Similar to halibut or grouper, the lionfish can be prepared just like any other fish. Whole Foods says the “white, buttery meat” has a mild flavor and can be used in numerous different recipes.
— WFM Orlando (@WFM_Orlando) May 27, 2016
Corey Hawkins, a supervisor at the Boca Raton Whole Foods, has seen a definite increase in the number of customers asking for lionfish meat. The store has been busy over the past few days offering samples to interested seafood consumers.
As the species is very difficult to capture, there is no conventional supply chain for catching and shipping lionfish across the nation. According to Whole Foods, they will be caught by single divers using spears and traps designed to ensnare the fish. Until a large number is caught, the stores are unable to offer bulk-quantity orders.
— NOAA Fish media team (@NOAAFishMedia) May 26, 2016
“Although lionfish fillets are completely safe to eat, even dead and on ice the glands in the spines still have venom,” says David Kerstetter, assistant professor at the Halmos College of Natural Sciences & Oceanography at Nova Southeastern University. “Recreational divers and fishers should remember that the safest way to handle any dead lionfish is to simply cut off the spines altogether.”
As previously reported by the Inquisitr, the highly invasive fish are prolific breeders with an insatiable appetite and no known natural predators in the Atlantic. Native to the Pacific and Indian oceans, lionfish were first spotted off the shore of Florida in the mid-1980s and their numbers have increased significantly ever since.
Encouraging the removal of the species, the Florida Fish and Wildlife Conservation Commission has no limit, recreational or commercial, on how many lionfish can be caught. Whole Food’s spokesman David Ventura said the stores will help the local fish conservation efforts through continued public education and involvement in eliminating lionfish from Florida waters.
— Carlos Curbelo (@carloslcurbelo) May 27, 2016
The U.S. government believes the aquarium trade is responsible for the introduction of the species into the Atlantic. A Cornell University study found that lionfish cost the U.S. government over $120 billion annually to control and maintain the population.
Wildlife experts fear the venomous fish, along with other non-native species like oscars and clown knifefish, could lead to the extinction of other marine life and significantly damage the Atlantic coastal reefs. Eager to halt the continued spread of the lionfish, the National Oceanic and Atmosphere Administration has warned about their potential environmental impact.
“Lionfish eat herbivores and herbivores eat algae from coral reefs,” according to NOAA. “Without herbivores, algal growth goes unchecked, which can be detrimental to the health of coral reefs.”

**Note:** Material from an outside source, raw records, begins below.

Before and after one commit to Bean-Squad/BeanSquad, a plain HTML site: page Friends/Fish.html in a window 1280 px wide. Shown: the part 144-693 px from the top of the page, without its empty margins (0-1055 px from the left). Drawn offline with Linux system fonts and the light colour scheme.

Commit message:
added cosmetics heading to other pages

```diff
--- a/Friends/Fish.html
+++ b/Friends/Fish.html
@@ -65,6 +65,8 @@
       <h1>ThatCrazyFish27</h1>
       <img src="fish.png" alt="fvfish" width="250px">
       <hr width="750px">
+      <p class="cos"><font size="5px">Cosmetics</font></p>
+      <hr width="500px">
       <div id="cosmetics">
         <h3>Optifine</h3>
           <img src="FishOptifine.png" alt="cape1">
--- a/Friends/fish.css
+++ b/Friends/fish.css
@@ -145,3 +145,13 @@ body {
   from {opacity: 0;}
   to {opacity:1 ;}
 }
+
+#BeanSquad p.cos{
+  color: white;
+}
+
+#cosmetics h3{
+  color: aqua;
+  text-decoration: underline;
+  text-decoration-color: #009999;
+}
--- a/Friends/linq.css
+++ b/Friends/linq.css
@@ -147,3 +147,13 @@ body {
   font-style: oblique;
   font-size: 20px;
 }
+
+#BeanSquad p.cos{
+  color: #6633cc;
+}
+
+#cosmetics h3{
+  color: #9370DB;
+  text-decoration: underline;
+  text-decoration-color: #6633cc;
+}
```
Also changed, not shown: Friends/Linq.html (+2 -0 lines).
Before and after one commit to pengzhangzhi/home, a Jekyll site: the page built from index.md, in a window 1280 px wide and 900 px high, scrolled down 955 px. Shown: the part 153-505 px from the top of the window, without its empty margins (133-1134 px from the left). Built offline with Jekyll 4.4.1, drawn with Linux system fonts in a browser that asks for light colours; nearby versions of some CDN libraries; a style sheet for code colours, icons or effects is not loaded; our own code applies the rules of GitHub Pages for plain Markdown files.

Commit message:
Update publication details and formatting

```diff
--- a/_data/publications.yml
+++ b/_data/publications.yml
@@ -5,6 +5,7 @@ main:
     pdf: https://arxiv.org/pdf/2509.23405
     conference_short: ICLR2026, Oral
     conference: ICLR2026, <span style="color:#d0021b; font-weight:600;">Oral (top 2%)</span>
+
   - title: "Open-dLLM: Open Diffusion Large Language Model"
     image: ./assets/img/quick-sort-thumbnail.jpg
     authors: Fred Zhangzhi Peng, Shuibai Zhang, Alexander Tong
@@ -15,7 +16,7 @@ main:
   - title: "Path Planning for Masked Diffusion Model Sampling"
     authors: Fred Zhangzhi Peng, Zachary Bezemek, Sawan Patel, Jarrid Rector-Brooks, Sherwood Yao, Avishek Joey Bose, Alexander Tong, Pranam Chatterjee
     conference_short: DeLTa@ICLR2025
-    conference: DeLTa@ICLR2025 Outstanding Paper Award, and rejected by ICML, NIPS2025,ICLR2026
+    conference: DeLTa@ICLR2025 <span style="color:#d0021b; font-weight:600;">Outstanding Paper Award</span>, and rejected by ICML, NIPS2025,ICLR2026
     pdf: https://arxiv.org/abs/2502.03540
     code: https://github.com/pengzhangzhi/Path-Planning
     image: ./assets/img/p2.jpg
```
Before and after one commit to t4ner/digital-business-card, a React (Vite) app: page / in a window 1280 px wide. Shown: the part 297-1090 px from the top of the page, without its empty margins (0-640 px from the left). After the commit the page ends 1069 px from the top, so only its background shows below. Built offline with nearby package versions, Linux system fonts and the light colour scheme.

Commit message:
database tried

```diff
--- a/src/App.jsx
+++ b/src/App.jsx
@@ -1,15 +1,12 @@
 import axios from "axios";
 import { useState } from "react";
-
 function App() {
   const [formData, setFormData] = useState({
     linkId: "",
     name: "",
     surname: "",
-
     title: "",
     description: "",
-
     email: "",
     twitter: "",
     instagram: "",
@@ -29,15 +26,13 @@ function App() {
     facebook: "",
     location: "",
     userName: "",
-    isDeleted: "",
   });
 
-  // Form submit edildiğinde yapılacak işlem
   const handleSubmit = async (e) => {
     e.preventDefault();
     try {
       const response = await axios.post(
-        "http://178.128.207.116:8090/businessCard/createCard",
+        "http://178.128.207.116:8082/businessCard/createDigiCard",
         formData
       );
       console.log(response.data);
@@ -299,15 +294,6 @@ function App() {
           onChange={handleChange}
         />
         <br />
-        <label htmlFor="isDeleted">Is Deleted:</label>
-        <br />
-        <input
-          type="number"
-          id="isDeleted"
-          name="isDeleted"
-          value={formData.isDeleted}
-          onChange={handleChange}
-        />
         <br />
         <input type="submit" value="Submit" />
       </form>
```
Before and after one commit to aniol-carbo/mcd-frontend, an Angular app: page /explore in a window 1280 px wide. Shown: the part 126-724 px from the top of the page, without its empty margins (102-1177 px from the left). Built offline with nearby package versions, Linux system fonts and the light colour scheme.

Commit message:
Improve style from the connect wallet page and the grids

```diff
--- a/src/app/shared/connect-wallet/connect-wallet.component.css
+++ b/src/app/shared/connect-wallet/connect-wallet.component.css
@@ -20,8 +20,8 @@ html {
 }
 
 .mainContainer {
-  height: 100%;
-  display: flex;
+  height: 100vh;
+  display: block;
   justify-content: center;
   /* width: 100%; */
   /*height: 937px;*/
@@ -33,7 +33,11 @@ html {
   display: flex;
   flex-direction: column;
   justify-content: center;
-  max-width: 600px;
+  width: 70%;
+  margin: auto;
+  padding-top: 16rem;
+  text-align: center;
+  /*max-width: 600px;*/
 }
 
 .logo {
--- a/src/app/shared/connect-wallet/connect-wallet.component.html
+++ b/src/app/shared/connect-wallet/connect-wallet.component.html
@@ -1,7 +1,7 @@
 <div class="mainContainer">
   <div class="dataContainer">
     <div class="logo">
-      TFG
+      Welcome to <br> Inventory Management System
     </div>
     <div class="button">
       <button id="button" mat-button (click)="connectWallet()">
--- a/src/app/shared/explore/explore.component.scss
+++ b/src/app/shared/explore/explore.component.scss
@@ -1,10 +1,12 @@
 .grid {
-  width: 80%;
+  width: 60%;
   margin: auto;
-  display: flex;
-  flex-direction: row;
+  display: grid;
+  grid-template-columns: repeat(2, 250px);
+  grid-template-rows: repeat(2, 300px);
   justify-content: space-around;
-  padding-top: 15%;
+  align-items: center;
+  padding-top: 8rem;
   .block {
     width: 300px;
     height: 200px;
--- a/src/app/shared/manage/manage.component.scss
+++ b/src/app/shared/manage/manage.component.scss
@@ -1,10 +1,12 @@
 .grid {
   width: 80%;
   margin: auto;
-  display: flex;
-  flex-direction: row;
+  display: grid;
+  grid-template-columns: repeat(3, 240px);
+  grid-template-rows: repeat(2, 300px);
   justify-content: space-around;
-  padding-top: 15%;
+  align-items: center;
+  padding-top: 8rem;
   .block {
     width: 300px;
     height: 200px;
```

With Whole Foods selling lionfish meat at its Florida locations, the chain is doing its part to reduce the number in the wild. According to their recent statement, the company hopes to help alleviate the severe environmental threat caused by this poisonous, yet beautiful, invader.
[Photo by Ethan Miller/Getty Images]